There was little dissent among the judges – the winner was clearly the Android Ice Cream Sandwich-toting Galaxy S III, with its quad-core processor and tricked-out OS, plus tons of efficient, quirky and downright fun additions to straight-up Android. It’s the second year running that a Galaxy handset has faced down an Apple iPhone in the top two for this Award, and as our panel said, Apple’s iOS has missed a trick by not including the live information that makes the Galaxy’s homescreen so compelling. This year, more readers than ever loved the winner, with 44% of our 26,500 turn-out voting it into first place. The Samsung Galaxy S III is cutting-edge – and an incredibly timely superphone of 2012.
Runner Up: Apple iPhone 4S
Android phones may trump the shortlist, but the iPhone 4S with its sleek, slick iOS 5 and incredible camera is an undeniably attractive all-rounder. Built-in backup and syncing with iCloud helped it steal second place but in a year of increasingly tech-savvy consumers, Android is on fire and the iPhone 4S didn’t offer quite as much to blow our judges away.
HTC One X
With HTC’s excellent Sense interface this capable Android is as smooth as we’ve come to expect from HTC, while its lowlight-friendly eight-megapixel camera ensured it scores it highly. 25GB of free Dropbox is tops, but it didn’t quite offer a full cloud package like our numbers one and two.
Sony Xperia S
Built for media, the high-def, vibrant Xperia S sports an exceptionally individual interface on an Android Gingerbread OS, with a look and feel that’s distinctly Sony. Like the One X though, this impressive superphone didn’t quite manage the same next-level feature set as our winner.
Nokia Lumia 800

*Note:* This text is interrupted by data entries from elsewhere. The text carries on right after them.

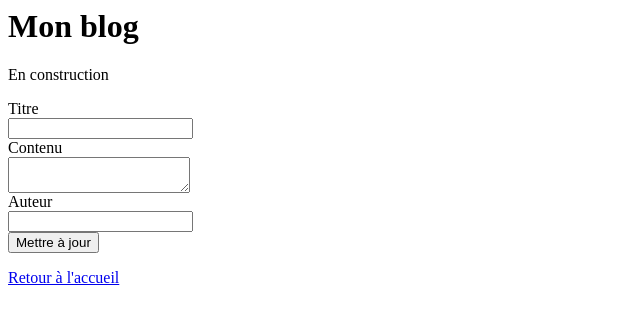
After one commit to kantum21/Blog, a PHP site: template templates/edit_article.php in a window 1280 px wide. The commit adds this page. Shown: the top 324 px of the page, without its empty margins (0-640 px from the left). Run offline with PHP 8.4, Linux system fonts and the light colour scheme; the template is opened without the code that fills it, so the values that code supplies are empty.

Commit message:
updateArticle

```diff
--- a/config/Router.php
+++ b/config/Router.php
@@ -33,6 +33,9 @@ class Router
                 elseif ($route === 'addArticle'){
                     $this->backController->addArticle($this->request->getPost());
                 }
+                elseif ($route === 'editArticle'){
+                    $this->backController->editArticle($this->request->getPost(), $this->request->getGet()->get('articleId'));
+                }
                 else{
                     $this->errorController->errorNotFound();
                 }
--- /dev/null
+++ b/templates/edit_article.php
@@ -0,0 +1,15 @@
+<?php $this->title = "Modifier l'article"; ?>
+<h1>Mon blog</h1>
+<p>En construction</p>
+<div>
+    <form method="post" action="../public/index.php?route=editArticle&articleId=<?= htmlspecialchars($article->getId()); ?>">
+        <label for="title">Titre</label><br>
+        <input type="text" id="title" name="title" value="<?= htmlspecialchars($article->getTitle()); ?>"><br>
+        <label for="content">Contenu</label><br>
+        <textarea id="content" name="content"><?= htmlspecialchars($article->getContent()); ?></textarea><br>
+        <label for="author">Auteur</label><br>
+        <input type="text" id="author" name="author" value="<?= htmlspecialchars($article->getAuthor()); ?>"><br>
+        <input type="submit" value="Mettre à jour" id="submit" name="submit">
+    </form>
+    <a href="../public/index.php">Retour à l'accueil</a>
+</div>
--- a/templates/home.php
+++ b/templates/home.php
@@ -1,6 +1,7 @@
 <h1>Mon blog</h1>
 <p>En construction</p>
 <?= $this->session->show('add_article'); ?>
+<?= $this->session->show('edit_article'); ?>
 <a href="../public/index.php?route=addArticle">Nouvel article</a>
 <?php
 foreach ($articles as $article)
--- a/templates/single.php
+++ b/templates/single.php
@@ -6,6 +6,10 @@
     <p><?= htmlspecialchars($article->getContent());?></p>
     <p><?= htmlspecialchars($article->getAuthor());?></p>
     <p>Créé le : <?= htmlspecialchars($article->getCreatedAt());?></p>
+</div>
+<br>
+<div class="actions">
+    <a href="../public/index.php?route=editArticle&articleId=<?= $article->getId(); ?>">Modifier</a>
 </div>
 <br>
 <a href="../public/index.php">Retour à l'accueil</a>
```
Also changed, not shown: src/DAO/ArticleDAO.php (+11 -0 lines), src/controller/BackController.php (+13 -0 lines).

Nokia wasn’t the first to launch a Windows Phone, but there’s no other handset whose sleek silhouette matches the streamlined OS quite as much. With deeply integrated social features and a minimalist style, the Lumia 800 lost out for its average camera and lack of upgradability.